Toss it all into the gaping maw of the Mighty, Mighty Thinkolator and we learn that this drug is brentuximab vedotin, and that it’s being developed under the brand name Adcetris by a company that we’ve seen in these pages before, Seattle Genetics (SGEN)

SGEN is a pretty big biotech company now, with a market cap around $2.5 billion, and Adcetris is their lead product and the only one that has been approved by the FDA (though the approval is still very limited, it was approved for truly desperate situations). Here’s how they list the indications for the drug right now:

“Hodgkin lymphoma (HL) after failure of autologous stem cell transplant (ASCT)
“HL in patients who are not ASCT candidates after failure of at least 2 multiagent chemotherapy regimens
“Systemic anaplastic large cell lymphoma (sALCL) after failure of at least 1 multiagent chemotherapy regimen

“The indications for ADCETRIS are based on response rate. There are no data available demonstrating improvement in patient-reported outcomes or survival with ADCETRIS.”

Adcetris uses SGEN’s proprietary targeting technology, which is what is really supposed to set them apart (they’ve also licensed that technology to Celldex for their new breast cancer drug, which apparently has shown some good results this week).

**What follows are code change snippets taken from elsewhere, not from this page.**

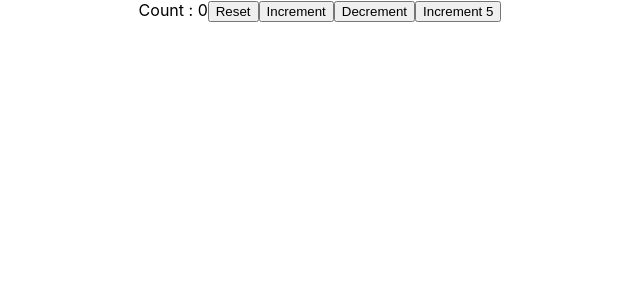
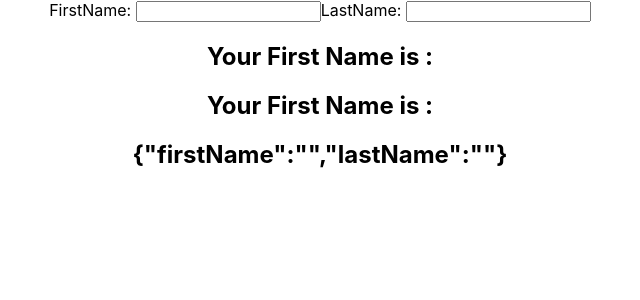
Before and after one commit to abhishek1savaliya/React_Hooks, a React (Create React App) app: page / in a window 1280 px wide. Shown: the top 300 px of the page, without its empty margins (320-960 px from the left). Built offline with nearby package versions, Linux system fonts and the light colour scheme.

Commit message:
useState with object

```diff
--- a/src/App.js
+++ b/src/App.js
@@ -2,11 +2,13 @@
 import ClassCounter from './components/ClassCounter';
 import HookCOunter from './components/HookCOunter';
 import HookCOunterTwo from './components/HookCOunterTwo';
+import HookCounterThree from './components/HookCounterThree';
 
 function App() {
   return (
     <div className="App">
-       <HookCOunterTwo />
+      <HookCounterThree />
+       {/* <HookCOunterTwo /> */}
       {/* <HookCOunter /> */}
      {/* <ClassCounter /> */}
     </div>
--- /dev/null
+++ b/src/components/HookCounterThree.js
@@ -0,0 +1,18 @@
+import React, { useState } from 'react'
+
+function HookCounterThree() {
+    const [name,setName] = useState({firstName:'',lastName:''});
+  return (
+    <div>
+      <form action="">
+        FirstName: <input type="text" value={name.firstName} onChange={e=>setName({...name,firstName:e.target.value})} />
+        LastName: <input type="text" value={name.lastName} onChange={e=>setName({...name,lastName:e.target.value})} />
+        <h2>Your First Name is : {name.firstName}</h2>
+        <h2>Your First Name is : {name.lastName}</h2>
+        <h2>{JSON.stringify(name)}</h2>
+      </form>
+    </div>
+  )
+}
+
+export default HookCounterThree
```
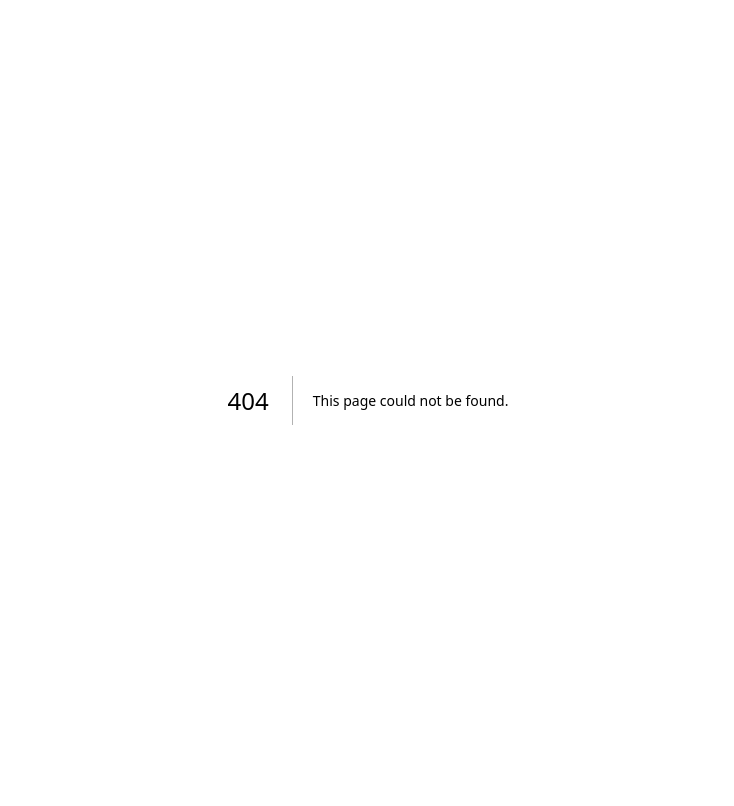
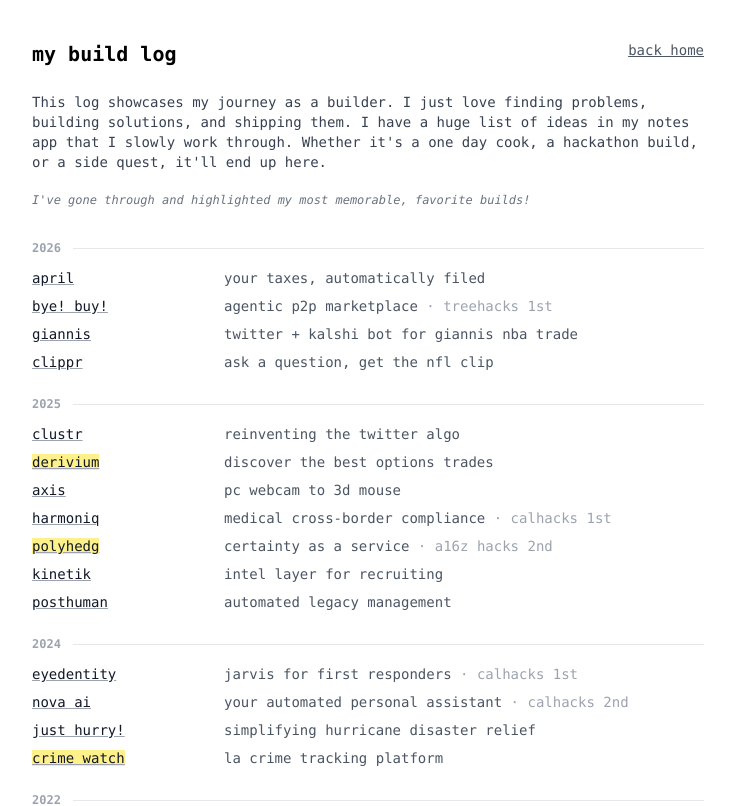
Before and after one commit to jpsingaraju/personal-website, a Next.js app: page /projects in a window 1280 px wide. Before the commit this address had no page. Shown: the top 806 px of the page, without its empty margins (272-1006 px from the left). Built offline with nearby package versions, Linux system fonts and the light colour scheme.

Commit message:
updated projects

```diff
--- a/app/art/page.tsx
+++ b/app/art/page.tsx
@@ -166,10 +166,11 @@ export default function ArtPortfolio() {
   };
 
   return (
-    <div className="min-h-screen bg-white font-mono">
+    <div className="min-h-screen bg-white font-mono flex justify-center px-4 sm:px-6">
+      <div className="max-w-2xl w-full">
       {/* Header */}
       <header>
-        <div className="max-w-2xl mx-auto px-4 sm:px-6 py-6">
+        <div className="py-6">
           <div className="flex justify-between items-start mt-4">
             <h1 className="text-lg sm:text-xl font-bold">my art portfolio</h1>
             <Link
@@ -183,25 +184,25 @@ export default function ArtPortfolio() {
       </header>
 
       {/* About Section */}
-      <div className="max-w-2xl mx-auto px-4 sm:px-6">
+      <div>
         <div className="space-y-4 text-xs sm:text-sm text-gray-700">
           <p>
-            Welcome! This website showcases hallmark pieces that represent
-            milestones in my journey as an artist. All pieces originate from my
-            imagination or reference photos I've personally taken. With every
-            new work, I challenge myself by exploring different mediums and
-            techniques, always seeking to expand my skills and knowledge.
+            This portfolio showcases hallmark pieces that represent milestones
+            in my journey as an artist. All pieces originate from my imagination
+            or reference photos I've personally taken. With every new work, I
+            challenge myself by exploring different mediums and techniques,
+            always seeking to expand my skills and knowledge.
           </p>
           <p className="text-xs text-gray-500 italic pt-1">
-            A sincere thank you the two art teachers that developed me as an
-            artist: Ms. Rosie and Mr. Buscemi!
+            A sincere thank you to Ms. Rosie and Mr. Buscemi for making me the
+            artist I am today!
           </p>
         </div>
       </div>
 
       {/* Masonry Gallery - Balanced Layout */}
       {selectedIndex === null && (
-        <div className="max-w-2xl mx-auto px-4 sm:px-6 py-8 pb-6">
+        <div className="py-8 pb-6">
           <div className="columns-1 md:columns-2 gap-6 space-y-6">
             {artworks.map((artwork, index) => (
               <div
@@ -257,7 +258,7 @@ export default function ArtPortfolio() {
 
       {/* Selected Artwork Detail View */}
       {selectedIndex !== null && (
-        <div className="max-w-2xl mx-auto px-4 sm:px-6 py-8 pb-6">
+        <div className="py-8 pb-6">
           <div className="space-y-6">
             {/* Image */}
             <div className="bg-gray-100 rounded-lg overflow-hidden">
@@ -299,13 +300,14 @@ export default function ArtPortfolio() {
 
       {/* Footer */}
       <footer>
-        <div className="max-w-2xl mx-auto px-4 sm:px-6 py-6">
+        <div className="py-6">
           <p className="text-xs text-gray-500 text-center">
             © {new Date().getFullYear()} Jathin Pranav Singaraju • All Rights
             Reserved
           </p>
         </div>
       </footer>
+      </div>
     </div>
   );
 }
--- a/app/page.tsx
+++ b/app/page.tsx
@@ -18,10 +18,7 @@ export default function Home(): JSX.Element {
           </div>
           <p className="text-xs sm:text-sm text-gray-600">
             builder, hooper,{" "}
-            <Link
-              href="/art"
-              className="underline decoration-gray-400 hover:decoration-gray-600 transition-all"
-            >
+            <Link href="/art" className="hover:text-gray-900 transition-colors">
               artist
             </Link>
             , and poker degen ;)
@@ -115,82 +112,22 @@ export default function Home(): JSX.Element {
           </ul>
         </section>
 
-        <section className="space-y-1">
-          <h2 className="text-xs sm:text-sm font-semibold">some projects:</h2>
-          <ul className="space-y-0.5 text-gray-600 text-xs sm:text-sm">
-            <li>
-              -{" "}
-              <Link
-                href="https://derivium.co"
-                className="underline decoration-gray-400 hover:decoration-gray-600 transition-all"
-                target="_blank"
-                rel="noopener noreferrer"
-              >
-                derivium
-              </Link>{" "}
-              -&gt; options discovery engine
-            </li>
-            <li>
-              -{" "}
-              <Link
-                href="https://x.com/jpsingaraju/status/1982939253463290265"
-                className="underline decoration-gray-400 hover:decoration-gray-600 transition-all"
-                target="_blank"
-                rel="noopener noreferrer"
-              >
-                harmoniq
-              </Link>{" "}
-              -&gt; calhacks (1st place)
-            </li>
-            <li>
-              -{" "}
-              <Link
-                href="https://devpost.com/software/bye-buy"
-                className="underline decoration-gray-400 hover:decoration-gray-600 transition-all"
-                target="_blank"
-                rel="noopener noreferrer"
-              >
-                bye! buy!
-              </Link>{" "}
-              -&gt; treehacks (1st place)
-            </li>
-            <li>
-              -{" "}
-              <Link
-                href="https://x.com/jpsingaraju/status/1977155001064825136"
-                className="underline decoration-gray-400 hover:decoration-gray-600 transition-all"
-                target="_blank"
-                rel="noopener noreferrer"
-              >
-                polyhedg
-              </Link>{" "}
-              -&gt; sftw x a16z hacks (2nd place)
-            </li>
-            {/* <li>
-              -{" "}
-              <Link
-                href="https://kinetikgigs.com"
-                className="underline decoration-gray-400 hover:decoration-gray-600 transition-all"
-                target="_blank"
-                rel="noopener noreferrer"
-              >
-                kinetik
-              </Link>{" "}
-              -&gt; intel layer for recruiting
-            </li>
-            <li>
-              -{" "}
-              <Link
-                href="https://devpost.com/software/posthuman"
-                className="underline decoration-gray-400 hover:decoration-gray-600 transition-all"
-                target="_blank"
-                rel="noopener noreferrer"
-              >
-                posthuman
-              </Link>{" "}
-              -&gt; treehacks
-            </li> */}
-          </ul>
+        <section className="space-y-1.5">
+          {[
+            { href: "/projects", label: "my projects" },
+            { href: "/art", label: "my artwork" },
+          ].map(({ href, label }) => (
+            <Link
+              key={href}
+              href={href}
+              className="group flex items-center gap-1.5 text-xs sm:text-sm font-bold text-black transition-colors w-fit"
+            >
+              {label}
+              <span className="inline-block transition-transform duration-200 group-hover:translate-x-1">
+                →
+              </span>
+            </Link>
+          ))}
         </section>
 
         <section className="space-y-2">
@@ -226,14 +163,14 @@ export default function Home(): JSX.Element {
             >
               <FaGithub size={18} />
             </Link>
-            <Link
+            {/* <Link
               href="https://devpost.com/jpsingaraju"
               className="text-gray-600 hover:text-indigo-700 transform hover:scale-105 transition-all duration-200"
               target="_blank"
               rel="noopener noreferrer"
             >
               <SiDevpost size={18} />
-            </Link>
+            </Link> */}
             <Link
               href="https://instagram.com/jpsingaraju"
               className="text-gray-600 hover:text-pink-600 transform hover:scale-105 transition-all duration-200"
--- /dev/null
+++ b/app/projects/page.tsx
@@ -0,0 +1,237 @@
+import Link from "next/link";
+
+const log = [
+  {
+    date: "2026",
+    href: "https://april-blush.vercel.app",
+    name: "april",
+    desc: "your taxes, automatically filed",
+    external: true,
+  },
+  {
+    date: "2026",
+    href: "https://devpost.com/software/bye-buy",
+    name: "bye! buy!",
+    desc: "agentic p2p marketplace",
+    tag: "treehacks 1st",
+    external: true,
+  },
+  {
+    date: "2026",
+    href: "https://github.com/jpsingaraju/giannis-kalshi-bot",
+    name: "giannis",
+    desc: "twitter + kalshi bot for giannis nba trade",
+    external: true,
+  },
+  {
+    date: "2026",
+    href: "https://github.com/jpsingaraju/nfl-clip-coach",
+    name: "clippr",
+    desc: "ask a question, get the nfl clip",
+    external: true,
+  },
+  {
+    date: "2025",
+    href: "https://devpost.com/software/clustr-tame6u",
+    name: "clustr",
+    desc: "reinventing the twitter algo",
+    external: true,
+  },
+  {
+    date: "2025",
+    href: "https://derivium.co",
+    name: "derivium",
+    desc: "discover the best options trades",
+    star: true,
+    external: true,
+  },
+  {
+    date: "2025",
+    href: "https://github.com/jpsingaraju/axis",
+    name: "axis",
+    desc: "pc webcam to 3d mouse",
+    external: true,
+  },
+  {
+    date: "2025",
+    href: "https://x.com/jpsingaraju/status/1982939253463290265",
+    name: "harmoniq",
+    desc: "medical cross-border compliance",
+    tag: "calhacks 1st",
+    external: true,
+  },
+  {
+    date: "2025",
+    href: "https://x.com/jpsingaraju/status/1977155001064825136",
+    name: "polyhedg",
+    desc: "certainty as a service",
+    tag: "a16z hacks 2nd",
+    star: true,
+    external: true,
+  },
+  {
+    date: "2025",
+    href: "https://kinetikgigs.com",
+    name: "kinetik",
+    desc: "intel layer for recruiting",
+    external: true,
+  },
+  {
+    date: "2025",
+    href: "https://devpost.com/software/posthuman",
+    name: "posthuman",
+    desc: "automated legacy management",
+    external: true,
+  },
+  {
+    date: "2024",
+    href: "https://devpost.com/software/eyedentity",
+    name: "eyedentity",
+    desc: "jarvis for first responders",
+    tag: "calhacks 1st",
+    external: true,
+  },
+  {
+    date: "2024",
+    href: "https://devpost.com/software/nova-your-automated-pa",
+    name: "nova ai",
+    desc: "your automated personal assistant",
+    tag: "calhacks 2nd",
+    external: true,
+  },
+  {
+    date: "2024",
+    href: "https://devpost.com/software/just-hurry",
+    name: "just hurry!",
+    desc: "simplifying hurricane disaster relief",
+    external: true,
+  },
+  {
+    date: "2024",
+    href: "https://x.com/jpsingaraju/status/1837926719116005680",
+    name: "crime watch",
+    desc: "la crime tracking platform",
+    star: true,
+    external: true,
+  },
+  {
+    date: "2022",
+    href: "https://devpost.com/software/sharez",
+    name: "share.",
+    desc: "social media for retail investors",
+    external: true,
+  },
+  {
+    date: "2022",
+    href: "https://devpost.com/software/spaceverse-yah3tl",
+    name: "spaceverse",
+    desc: "crowdsourcing space knowledge",
+    external: true,
+  },
+  {
+    date: "2022",
+    href: "https://devpost.com/software/ecogo-w3lzc9",
+    name: "eco go",
+    desc: "gamifying sustainability",
+    tag: "sdhacks 1st",
+    external: true,
+  },
+  {
+    date: "2021",
+    href: "https://www.youtube.com/watch?v=3qaAxZTMLfk",
+    name: "grade genius",
+    desc: "district grade app",
+    star: true,
+    external: true,
+  },
+  {
+    date: "2020",
+    href: "https://github.com/jpsingaraju/face-mask-detector",
+    name: "face mask detector",
+    desc: "ml model to detect face masks",
+    external: true,
+  },
+];
+
+const years = [...new Set(log.map((e) => e.date))].sort(
+  (a, b) => Number(b) - Number(a),
+);
+
+export default function BuildLog(): JSX.Element {
+  return (
+    <div className="min-h-screen bg-white font-mono flex justify-center px-4 sm:px-6">
+      <div className="max-w-2xl w-full">
+        <header>
+          <div className="py-6">
+            <div className="flex justify-between items-start mt-4">
+              <h1 className="text-lg sm:text-xl font-bold">my build log</h1>
+              <Link
+                href="/"
+                className="underline text-gray-600 hover:text-gray-900 transition-colors text-sm"
+              >
+                back home
+              </Link>
+            </div>
+          </div>
+        </header>
+
+        <div className="space-y-4 text-xs sm:text-sm text-gray-700">
+          <p>
+            This log showcases my journey as a builder. I just love finding
+            problems, building solutions, and shipping them. I have a huge list
+            of ideas in my notes app that I slowly work through. Whether
+            it&apos;s a one day cook, a hackathon build, or a side quest,
+            it&apos;ll end up here.
+          </p>
+          <p className="text-xs text-gray-500 italic pt-1">
+            I've gone through and highlighted my most memorable, favorite
+            builds!
+          </p>
+        </div>
+
+        <div className="pb-12 pt-8">
+          <div className="space-y-6">
+            {years.map((year) => (
+              <div key={year}>
+                <div className="flex items-center gap-3 mb-3">
+                  <span className="text-xs font-semibold text-gray-400">
+                    {year}
+                  </span>
+                  <div className="flex-1 border-t border-gray-200" />
+                </div>
+                <div className="space-y-2">
+                  {log
+                    .filter((e) => e.date === year)
+                    .map((entry) => (
+                      <div
+                        key={entry.name}
+                        className="grid grid-cols-[6.5rem_1fr] sm:grid-cols-[12rem_1fr] text-xs sm:text-sm"
+                      >
+                        <Link
+                          href={entry.href}
+                          className="underline decoration-gray-400 hover:decoration-gray-600 transition-all text-gray-900 w-fit block"
+                          {...(entry.external
+                            ? { target: "_blank", rel: "noopener noreferrer" }
+                            : {})}
+                        >
+                          <span className={entry.star ? "bg-yellow-200" : ""}>
+                            {entry.name}
+                          </span>
+                        </Link>
+                        <div className="text-gray-600">
+                          {entry.desc}
+                          {entry.tag && (
+                            <span className="text-gray-400"> · {entry.tag}</span>
+                          )}
+                        </div>
+                      </div>
+                    ))}
+                </div>
+              </div>
+            ))}
+          </div>
+        </div>
+      </div>
+    </div>
+  );
+}
```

And beyond that, I quickly get out of my league. They have about a half dozen other trials underway for Adcetris as well (the drug is already partnered, by the way, with Millennium), with some encouraging results that seemed to give the stock a little pop earlier in the month but clearly weren’t considered overwhelming by investors. You can see the whole pipeline here. It’s good to see them with several drugs in development, and with at least “worst case” initial approval for their lead drug, and I do like that they have a number of partners licensing their cancer-targeting technology (they call it ADC, for targeting cancer directly without the toxic impact of chemotherapy on other cells), but valuing such stocks is an art as much as a science. Morningstar indicates them as having a “fair value” at $23 (with high uncertainty) and thinks they’re a buy around this price (near $20), partly because of the solid initial revenue numbers for Adcetris (in the $100 million/year range) under this initial approval.

The stock has just about doubled since a different newsletter touted it about four years ago as a favorite of Bill Gates and the Baker brothers, by the way, but that doubling of the share price came along with a quadrupling of the market capitalization thanks to a lot of dilution of existing shareholders. That’s certainly not unusual among biotech stocks, who almost all sell stock on a regular basis to fund their R&D in the years before they develop a marketable drug (assuming that they ever do). They do have enough cash right now to get by for a while, and r